Feeds

Traditional RAID is outdated and dying on its feet

Well, it sure is for large-scale data

  • alert
  • submit to reddit

Top 5 reasons to deploy VMware with Tegile

HPC blog The video below is an interview I did with IBM storage guru Robert Murphy at SC13 in Denver. I’m still in catch-up mode after my recent near-disastrous rootkit episode.

Youtube Video

In the video, Robert and I talk about how today’s typical RAID mechanisms (1, 5, 6, 10) just aren’t up to the job of protecting data against drive failure while providing ongoing access. Two trends in particular are responsible for the murder of traditional RAID:

Larger spindle size: Disks today are bigger than ever, with enterprises deploying single drives with an astounding 4TB capacity. Unfortunately, durability isn’t keeping up. A modern 4TB drive isn’t any more reliable than a 1TB version of the same spinner.

When a 4TB drive fails, it takes a whole lot of time to rebuild. How long will depend on your array, how many drives are in it, and other factors, but I’ve seen estimates ranging from 20 hours to days for a single 4TB rebuild.
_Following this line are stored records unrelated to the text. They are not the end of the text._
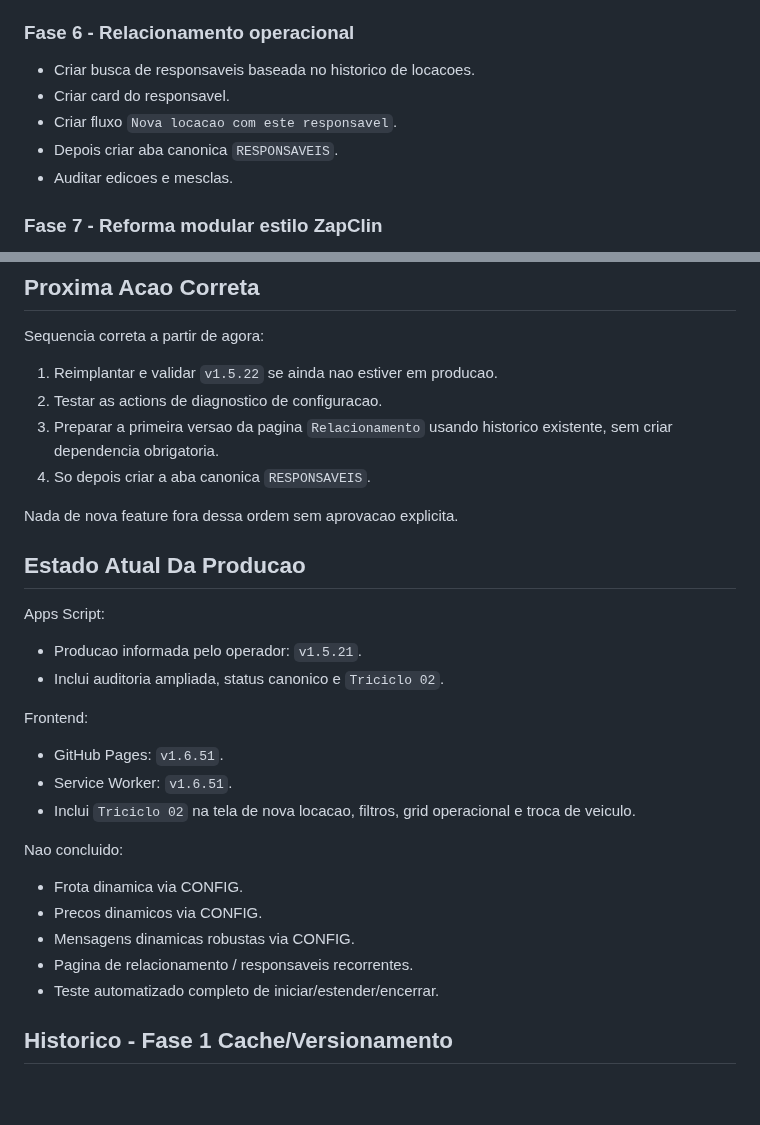
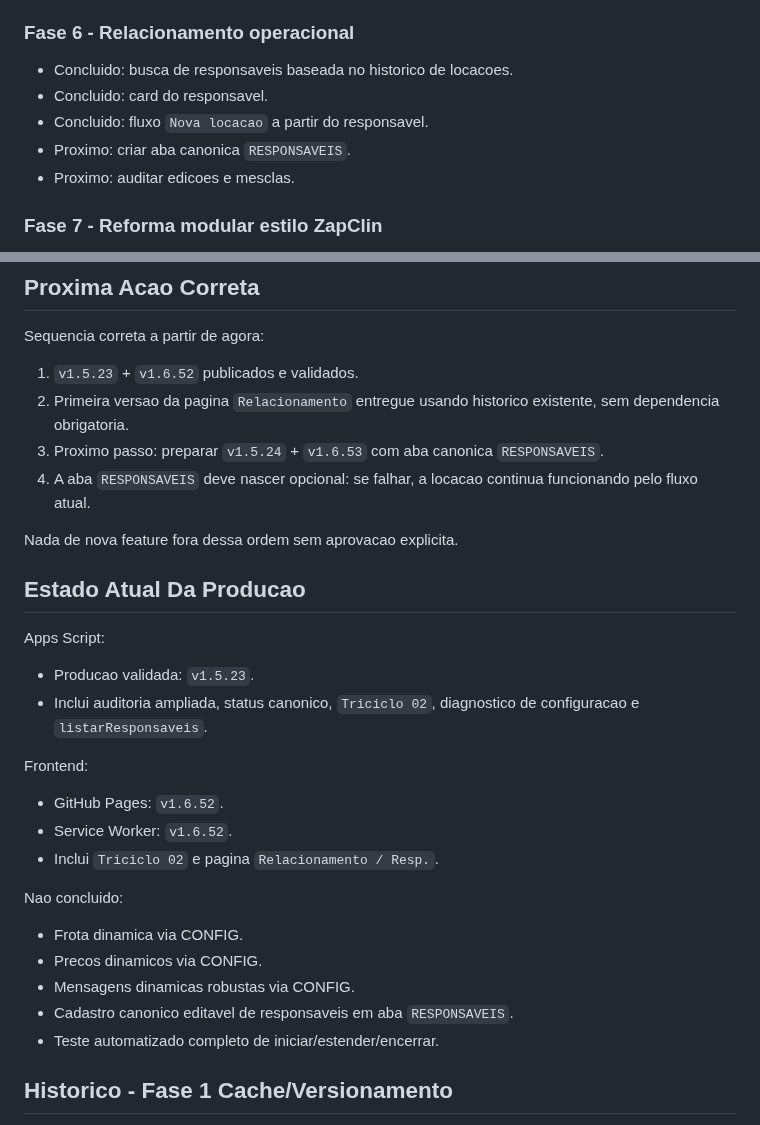
Before and after one commit to ribocg-a11y/movikids, a Markdown page: PLANO_MESTRE_MOVIKIDS_CONFIABILIDADE.md, 2 parts joined by grey strips. GitHub-like rendering; blank space fills up the shorter version.

```diff
--- a/PLANO_MESTRE_MOVIKIDS_CONFIABILIDADE.md
+++ b/PLANO_MESTRE_MOVIKIDS_CONFIABILIDADE.md
@@ -250,11 +250,11 @@ Status em 01/06/2026:
 
 ### Fase 6 - Relacionamento operacional
 
-- Criar busca de responsaveis baseada no historico de locacoes.
-- Criar card do responsavel.
-- Criar fluxo `Nova locacao com este responsavel`.
-- Depois criar aba canonica `RESPONSAVEIS`.
-- Auditar edicoes e mesclas.
+- Concluido: busca de responsaveis baseada no historico de locacoes.
+- Concluido: card do responsavel.
+- Concluido: fluxo `Nova locacao` a partir do responsavel.
+- Proximo: criar aba canonica `RESPONSAVEIS`.
+- Proximo: auditar edicoes e mesclas.
 
 ### Fase 7 - Reforma modular estilo ZapClin
 
@@ -289,10 +289,10 @@ Depois de qualquer mudanca:
 
 Sequencia correta a partir de agora:
 
-1. Reimplantar e validar `v1.5.22` se ainda nao estiver em producao.
-2. Testar as actions de diagnostico de configuracao.
-3. Preparar a primeira versao da pagina `Relacionamento` usando historico existente, sem criar dependencia obrigatoria.
-4. So depois criar a aba canonica `RESPONSAVEIS`.
+1. `v1.5.23` + `v1.6.52` publicados e validados.
+2. Primeira versao da pagina `Relacionamento` entregue usando historico existente, sem dependencia obrigatoria.
+3. Proximo passo: preparar `v1.5.24` + `v1.6.53` com aba canonica `RESPONSAVEIS`.
+4. A aba `RESPONSAVEIS` deve nascer opcional: se falhar, a locacao continua funcionando pelo fluxo atual.
 
 Nada de nova feature fora dessa ordem sem aprovacao explicita.
 
@@ -300,21 +300,21 @@ Nada de nova feature fora dessa ordem sem aprovacao explicita.
 
 Apps Script:
 
-- Producao informada pelo operador: `v1.5.21`.
-- Inclui auditoria ampliada, status canonico e `Triciclo 02`.
+- Producao validada: `v1.5.23`.
+- Inclui auditoria ampliada, status canonico, `Triciclo 02`, diagnostico de configuracao e `listarResponsaveis`.
 
 Frontend:
 
-- GitHub Pages: `v1.6.51`.
-- Service Worker: `v1.6.51`.
-- Inclui `Triciclo 02` na tela de nova locacao, filtros, grid operacional e troca de veiculo.
+- GitHub Pages: `v1.6.52`.
+- Service Worker: `v1.6.52`.
+- Inclui `Triciclo 02` e pagina `Relacionamento / Resp.`.
 
 Nao concluido:
 
 - Frota dinamica via CONFIG.
 - Precos dinamicos via CONFIG.
 - Mensagens dinamicas robustas via CONFIG.
-- Pagina de relacionamento / responsaveis recorrentes.
+- Cadastro canonico editavel de responsaveis em aba `RESPONSAVEIS`.
 - Teste automatizado completo de iniciar/estender/encerrar.
 
 ## Historico - Fase 1 Cache/Versionamento
```
Also changed, not shown: PROXIMAS_FASES_OPERACIONAIS.md (+21 -12 lines).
While the drive is being rebuilt your RAID array is still operating, but in degraded mode. The amount of degradation will vary according to your hardware, software, etc., but you could be operating 25% to 35% slower.
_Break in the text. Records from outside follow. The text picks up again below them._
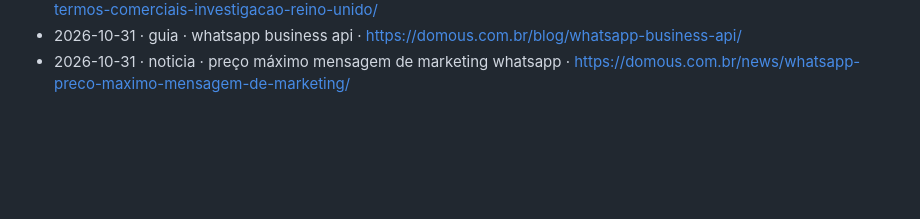
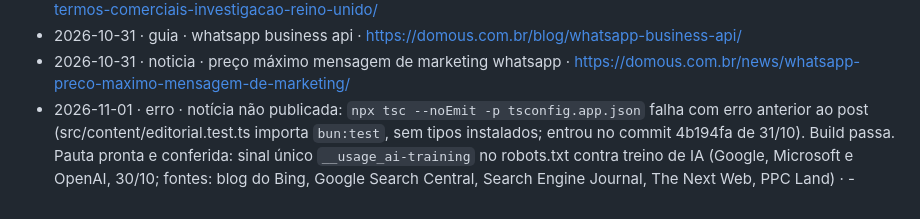
Before and after one commit to domousc/domous-growth-engine, a Markdown page: docs/blog/registro.md, the part around the change. Rendered like a GitHub page; blank space fills up the shorter version.

Commit message:
Registro: news de 01/11 não publicada (tsc falha em editorial.test.ts)
Co-Authored-By: Claude <noreply@anthropic.com>

```diff
--- a/docs/blog/registro.md
+++ b/docs/blog/registro.md
@@ -19,3 +19,4 @@ Uma linha por post publicado (ou por erro da rotina). Mais recente embaixo.
 - 2026-10-31 · noticia · meta suspende novos termos comerciais · https://domous.com.br/news/meta-suspende-novos-termos-comerciais-investigacao-reino-unido/
 - 2026-10-31 · guia · whatsapp business api · https://domous.com.br/blog/whatsapp-business-api/
 - 2026-10-31 · noticia · preço máximo mensagem de marketing whatsapp · https://domous.com.br/news/whatsapp-preco-maximo-mensagem-de-marketing/
+- 2026-11-01 · erro · notícia não publicada: `npx tsc --noEmit -p tsconfig.app.json` falha com erro anterior ao post (src/content/editorial.test.ts importa `bun:test`, sem tipos instalados; entrou no commit 4b194fa de 31/10). Build passa. Pauta pronta e conferida: sinal único `__usage_ai-training` no robots.txt contra treino de IA (Google, Microsoft e OpenAI, 30/10; fontes: blog do Bing, Google Search Central, Search Engine Journal, The Next Web, PPC Land) · -
```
Many more spindles: With the explosion of data, enterprises today have many more spindles than in the past. Even uber-large drives (technically, any drive above 2TB qualifies as ‘uber-large’) haven’t allowed organizations to cut down on the sheer number of spindles they’re spinning.

When you’re flogging thousands or tens of thousands of drives, you’re going to get more failures (now there’s a blinding glimpse of the obvious). Drives will need to be replaced and volumes rebuilt – and you’ll be running in degraded mode while this is going on.

Add more drives, and you’ll have more failures, meaning yet more time in degraded mode during rebuilds. As rebuild times stretch out, you’re marginally more likely to see another failure on the same array, which could result in data loss.

Is there a better way?

IBM thinks so. It’s their homegrown GPFS (General Parallel File System). GPFS approaches the data protection and access problem from a much wider angle. It’s a version of declustered RAID that stripes data uniformly throughout the array, meaning that when drives inevitably fail, all of the drives in the array pitch in to help on the rebuild.

According to IBM, rebuilds are radically faster (minutes rather than hours) and ‘degraded mode’ operation is 3-4 times less degrading.

IBM has also introduced a new storage appliance, the GPFS Storage Server, which combines GPFS with inexpensive hardware to yield a storage server with high levels of data protection and high performance.

What’s surprising is the cost. While Robert didn’t give out any numbers, he said that the GPFS-SS should cost about half of what other storage vendors charge for their proprietary arrays. It’s not very often that you see IBM competing on price, right?

Check out the video at the top for more details, charts, and some interesting storage talk.

Top 5 reasons to deploy VMware with Tegile

More from The Register

next story
NSA SOURCE CODE LEAK: Information slurp tools to appear online
Now you can run your own intelligence agency
Azure TITSUP caused by INFINITE LOOP
Fat fingered geo-block kept Aussies in the dark
NASA launches new climate model at SC14
75 days of supercomputing later ...
Yahoo! blames! MONSTER! email! OUTAGE! on! CUT! CABLE! bungle!
Weekend woe for BT as telco struggles to restore service
Cloud unicorns are extinct so DiData cloud mess was YOUR fault
Applications need to be built to handle TITSUP incidents
BOFH: WHERE did this 'fax-enabled' printer UPGRADE come from?
Don't worry about that cable, it's part of the config
Stop the IoT revolution! We need to figure out packet sizes first
Researchers test 802.15.4 and find we know nuh-think! about large scale sensor network ops
SanDisk vows: We'll have a 16TB SSD WHOPPER by 2016
Flash WORM has a serious use for archived photos and videos
Astro-boffins start opening universe simulation data
Got a supercomputer? Want to simulate a universe? Here you go
prev story

Whitepapers

Designing and building an open ITOA architecture
Learn about a new IT data taxonomy defined by the four data sources of IT visibility: wire, machine, agent, and synthetic data sets.
5 critical considerations for enterprise cloud backup
Key considerations when evaluating cloud backup solutions to ensure adequate protection security and availability of enterprise data.
Getting started with customer-focused identity management
Learn why identity is a fundamental requirement to digital growth, and how without it there is no way to identify and engage customers in a meaningful way.
High Performance for All
While HPC is not new, it has traditionally been seen as a specialist area – is it now geared up to meet more mainstream requirements?
Protecting against web application threats using SSL
SSL encryption can protect server‐to‐server communications, client devices, cloud resources, and other endpoints in order to help prevent the risk of data loss and losing customer trust.